Nuclear Chief's Ouster
In March 2001, Musharraf removed Khan as head of Pakistan's nuclear programs and named him a presidential advisor -- a move that nation's nuclear hero heard about on television and at first refused to accept.
However, U.S. officials suspected that the exchanges with other nations continued, especially after U.S. spy satellites spotted Pakistani military cargo planes picking up missile parts in North Korea last July. The North told U.S. officials that the parts were for surface-to-air missiles, not for a missile that could deliver a nuclear weapon.
In June 2001, Deputy Secretary of State Richard L. Armitage all but named Khan when he expressed concern that "people who were employed by the nuclear agency and have retired" might be spreading nuclear technology to North Korea.
After North Korea confessed last fall that it had resumed its nuclear weapons program, Secretary of State Colin L. Powell again confronted Pakistan's president about illegal assistance.
"Musharraf assured me, as he has previously, that Pakistan is not doing anything of that nature," Powell said, though he noted that they did not speak of Pakistan's past contacts with North Korea. "The past is the past. I am more concerned about what is going on now.

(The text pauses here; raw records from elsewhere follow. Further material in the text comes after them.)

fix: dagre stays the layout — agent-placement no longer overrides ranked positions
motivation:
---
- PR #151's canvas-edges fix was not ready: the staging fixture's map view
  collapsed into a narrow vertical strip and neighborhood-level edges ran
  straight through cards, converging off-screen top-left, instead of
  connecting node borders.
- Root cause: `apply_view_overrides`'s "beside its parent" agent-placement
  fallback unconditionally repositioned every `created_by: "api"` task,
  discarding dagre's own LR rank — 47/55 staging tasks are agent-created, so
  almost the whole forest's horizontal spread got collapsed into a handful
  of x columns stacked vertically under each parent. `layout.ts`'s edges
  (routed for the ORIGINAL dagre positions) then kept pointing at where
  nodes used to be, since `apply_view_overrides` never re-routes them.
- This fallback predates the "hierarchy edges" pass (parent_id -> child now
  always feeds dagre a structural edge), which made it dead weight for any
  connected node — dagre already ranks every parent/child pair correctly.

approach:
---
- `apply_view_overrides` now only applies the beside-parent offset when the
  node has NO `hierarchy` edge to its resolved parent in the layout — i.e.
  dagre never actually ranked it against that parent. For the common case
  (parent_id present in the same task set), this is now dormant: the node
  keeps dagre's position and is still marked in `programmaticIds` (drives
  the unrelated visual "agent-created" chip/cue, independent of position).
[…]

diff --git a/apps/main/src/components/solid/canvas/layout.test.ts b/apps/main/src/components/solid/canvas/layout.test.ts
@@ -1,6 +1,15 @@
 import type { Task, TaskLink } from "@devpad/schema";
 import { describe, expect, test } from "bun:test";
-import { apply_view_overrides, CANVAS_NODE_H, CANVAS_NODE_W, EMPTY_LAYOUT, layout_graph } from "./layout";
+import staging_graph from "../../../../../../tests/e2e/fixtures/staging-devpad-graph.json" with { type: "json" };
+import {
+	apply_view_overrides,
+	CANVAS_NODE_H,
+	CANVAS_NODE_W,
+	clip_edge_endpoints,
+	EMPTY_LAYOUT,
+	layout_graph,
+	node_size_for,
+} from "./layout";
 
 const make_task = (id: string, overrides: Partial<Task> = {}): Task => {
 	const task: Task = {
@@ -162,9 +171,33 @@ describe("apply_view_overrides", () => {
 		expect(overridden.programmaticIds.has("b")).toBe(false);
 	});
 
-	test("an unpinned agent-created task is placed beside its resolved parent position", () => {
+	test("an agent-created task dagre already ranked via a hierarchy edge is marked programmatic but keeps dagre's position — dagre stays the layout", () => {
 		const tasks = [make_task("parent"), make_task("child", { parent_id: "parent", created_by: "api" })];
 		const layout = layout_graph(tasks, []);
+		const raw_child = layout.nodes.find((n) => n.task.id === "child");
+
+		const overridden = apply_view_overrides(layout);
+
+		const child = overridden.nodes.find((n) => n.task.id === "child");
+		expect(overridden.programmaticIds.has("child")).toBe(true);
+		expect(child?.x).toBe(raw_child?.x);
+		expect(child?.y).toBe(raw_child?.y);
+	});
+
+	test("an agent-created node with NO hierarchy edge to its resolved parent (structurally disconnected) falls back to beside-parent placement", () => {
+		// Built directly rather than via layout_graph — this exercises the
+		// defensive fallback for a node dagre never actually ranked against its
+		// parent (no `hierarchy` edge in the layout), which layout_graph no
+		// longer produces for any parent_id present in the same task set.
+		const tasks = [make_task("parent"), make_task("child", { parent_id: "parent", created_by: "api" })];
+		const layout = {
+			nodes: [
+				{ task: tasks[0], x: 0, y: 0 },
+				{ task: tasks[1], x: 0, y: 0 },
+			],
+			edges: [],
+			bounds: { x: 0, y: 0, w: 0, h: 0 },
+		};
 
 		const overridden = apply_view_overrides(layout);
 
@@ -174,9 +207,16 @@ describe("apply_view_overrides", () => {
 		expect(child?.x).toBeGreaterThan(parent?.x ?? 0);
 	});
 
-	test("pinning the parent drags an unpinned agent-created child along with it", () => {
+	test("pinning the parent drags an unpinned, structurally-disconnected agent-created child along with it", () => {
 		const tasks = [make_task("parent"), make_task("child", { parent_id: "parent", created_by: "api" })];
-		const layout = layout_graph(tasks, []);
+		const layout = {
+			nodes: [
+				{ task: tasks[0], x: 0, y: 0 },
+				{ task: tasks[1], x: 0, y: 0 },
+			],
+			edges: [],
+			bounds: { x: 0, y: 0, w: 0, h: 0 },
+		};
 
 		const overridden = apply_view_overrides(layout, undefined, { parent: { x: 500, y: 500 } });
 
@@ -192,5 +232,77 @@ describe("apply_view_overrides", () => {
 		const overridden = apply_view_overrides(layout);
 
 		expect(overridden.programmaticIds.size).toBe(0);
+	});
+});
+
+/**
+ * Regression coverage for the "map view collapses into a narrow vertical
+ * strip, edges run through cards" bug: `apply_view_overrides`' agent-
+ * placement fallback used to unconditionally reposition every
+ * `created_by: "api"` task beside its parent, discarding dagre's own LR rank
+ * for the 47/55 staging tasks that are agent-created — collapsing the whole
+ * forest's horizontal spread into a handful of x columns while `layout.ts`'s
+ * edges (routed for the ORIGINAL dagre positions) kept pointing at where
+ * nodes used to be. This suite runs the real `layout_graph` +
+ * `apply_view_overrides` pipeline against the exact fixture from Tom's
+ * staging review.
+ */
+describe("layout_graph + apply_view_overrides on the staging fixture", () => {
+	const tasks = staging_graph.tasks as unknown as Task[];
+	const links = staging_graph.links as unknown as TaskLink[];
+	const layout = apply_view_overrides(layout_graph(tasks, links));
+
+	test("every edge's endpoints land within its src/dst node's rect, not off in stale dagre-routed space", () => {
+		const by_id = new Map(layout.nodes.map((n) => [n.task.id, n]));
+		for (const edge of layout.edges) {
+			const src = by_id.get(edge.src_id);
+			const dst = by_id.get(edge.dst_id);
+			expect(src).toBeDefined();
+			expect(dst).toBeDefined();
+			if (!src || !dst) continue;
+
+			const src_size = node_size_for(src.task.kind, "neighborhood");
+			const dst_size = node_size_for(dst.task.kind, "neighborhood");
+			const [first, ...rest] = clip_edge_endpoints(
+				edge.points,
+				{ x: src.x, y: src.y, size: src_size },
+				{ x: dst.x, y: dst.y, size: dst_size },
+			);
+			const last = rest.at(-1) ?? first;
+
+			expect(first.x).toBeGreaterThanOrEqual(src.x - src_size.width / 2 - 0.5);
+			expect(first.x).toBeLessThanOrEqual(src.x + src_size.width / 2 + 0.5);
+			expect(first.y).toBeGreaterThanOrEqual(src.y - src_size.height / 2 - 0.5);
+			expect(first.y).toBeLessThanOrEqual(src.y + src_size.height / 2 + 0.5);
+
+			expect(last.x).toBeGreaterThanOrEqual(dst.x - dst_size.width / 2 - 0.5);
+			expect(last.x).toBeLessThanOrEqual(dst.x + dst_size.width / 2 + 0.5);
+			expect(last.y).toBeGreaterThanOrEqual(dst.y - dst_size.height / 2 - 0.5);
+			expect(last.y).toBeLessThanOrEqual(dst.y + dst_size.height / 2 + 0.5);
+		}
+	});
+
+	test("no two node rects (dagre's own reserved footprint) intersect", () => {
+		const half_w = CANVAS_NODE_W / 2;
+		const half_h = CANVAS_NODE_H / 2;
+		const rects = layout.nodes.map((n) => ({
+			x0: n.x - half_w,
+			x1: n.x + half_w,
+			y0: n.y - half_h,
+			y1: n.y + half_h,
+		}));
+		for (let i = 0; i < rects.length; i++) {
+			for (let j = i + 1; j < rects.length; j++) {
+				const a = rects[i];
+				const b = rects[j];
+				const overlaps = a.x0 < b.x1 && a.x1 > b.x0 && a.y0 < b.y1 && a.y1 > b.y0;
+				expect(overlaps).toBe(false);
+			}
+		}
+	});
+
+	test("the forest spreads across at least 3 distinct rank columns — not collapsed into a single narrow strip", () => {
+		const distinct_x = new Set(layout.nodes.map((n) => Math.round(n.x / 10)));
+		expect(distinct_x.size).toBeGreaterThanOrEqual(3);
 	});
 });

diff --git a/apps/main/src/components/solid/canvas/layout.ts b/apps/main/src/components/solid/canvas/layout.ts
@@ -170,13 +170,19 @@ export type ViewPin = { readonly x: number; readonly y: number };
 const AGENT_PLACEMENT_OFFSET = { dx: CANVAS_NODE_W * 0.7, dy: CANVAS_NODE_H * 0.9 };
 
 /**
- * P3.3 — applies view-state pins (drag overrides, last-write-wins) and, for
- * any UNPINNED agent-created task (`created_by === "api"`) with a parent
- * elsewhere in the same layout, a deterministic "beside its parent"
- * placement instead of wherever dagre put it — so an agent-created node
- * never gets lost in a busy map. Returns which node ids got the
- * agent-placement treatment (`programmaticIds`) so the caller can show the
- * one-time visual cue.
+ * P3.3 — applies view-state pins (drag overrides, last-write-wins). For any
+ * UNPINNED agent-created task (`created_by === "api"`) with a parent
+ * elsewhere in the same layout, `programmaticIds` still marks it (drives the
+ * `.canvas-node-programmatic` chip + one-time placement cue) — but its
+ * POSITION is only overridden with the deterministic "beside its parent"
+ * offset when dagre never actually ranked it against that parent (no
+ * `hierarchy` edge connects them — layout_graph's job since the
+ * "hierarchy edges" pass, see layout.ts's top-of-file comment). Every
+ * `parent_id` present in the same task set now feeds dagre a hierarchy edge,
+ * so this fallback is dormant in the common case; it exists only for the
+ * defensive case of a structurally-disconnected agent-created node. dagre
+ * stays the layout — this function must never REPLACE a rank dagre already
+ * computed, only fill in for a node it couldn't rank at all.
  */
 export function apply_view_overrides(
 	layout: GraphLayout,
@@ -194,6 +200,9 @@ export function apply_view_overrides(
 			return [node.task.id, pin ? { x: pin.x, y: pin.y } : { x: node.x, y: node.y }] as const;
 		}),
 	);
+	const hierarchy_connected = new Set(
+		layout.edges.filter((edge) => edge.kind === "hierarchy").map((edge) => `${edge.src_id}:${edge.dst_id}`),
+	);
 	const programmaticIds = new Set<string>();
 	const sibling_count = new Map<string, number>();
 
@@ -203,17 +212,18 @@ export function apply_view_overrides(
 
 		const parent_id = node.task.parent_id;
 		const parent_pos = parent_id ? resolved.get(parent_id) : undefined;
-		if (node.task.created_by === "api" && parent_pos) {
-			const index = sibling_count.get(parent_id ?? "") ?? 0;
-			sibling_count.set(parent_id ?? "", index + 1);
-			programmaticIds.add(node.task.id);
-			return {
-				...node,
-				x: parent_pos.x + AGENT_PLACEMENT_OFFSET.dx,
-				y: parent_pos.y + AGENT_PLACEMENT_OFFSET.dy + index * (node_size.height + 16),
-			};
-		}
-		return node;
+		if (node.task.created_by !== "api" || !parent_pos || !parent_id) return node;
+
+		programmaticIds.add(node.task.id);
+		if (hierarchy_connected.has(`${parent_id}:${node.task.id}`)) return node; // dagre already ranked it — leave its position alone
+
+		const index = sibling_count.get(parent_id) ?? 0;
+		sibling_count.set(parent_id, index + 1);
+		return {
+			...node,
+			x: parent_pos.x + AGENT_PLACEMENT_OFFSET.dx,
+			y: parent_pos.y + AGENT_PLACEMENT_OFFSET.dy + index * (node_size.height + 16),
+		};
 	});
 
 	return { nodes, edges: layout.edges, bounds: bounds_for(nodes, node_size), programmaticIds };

We have a new relationship with Pakistan."
However, a senior U.S. official says the Bush administration keeps a wary eye on the retired scientist as he oversees philanthropic groups, runs seminars and feeds stray animals in his neighborhood.
"How can you stop the transfer of intellectual property?" the official said. "The potential for sharing is always there."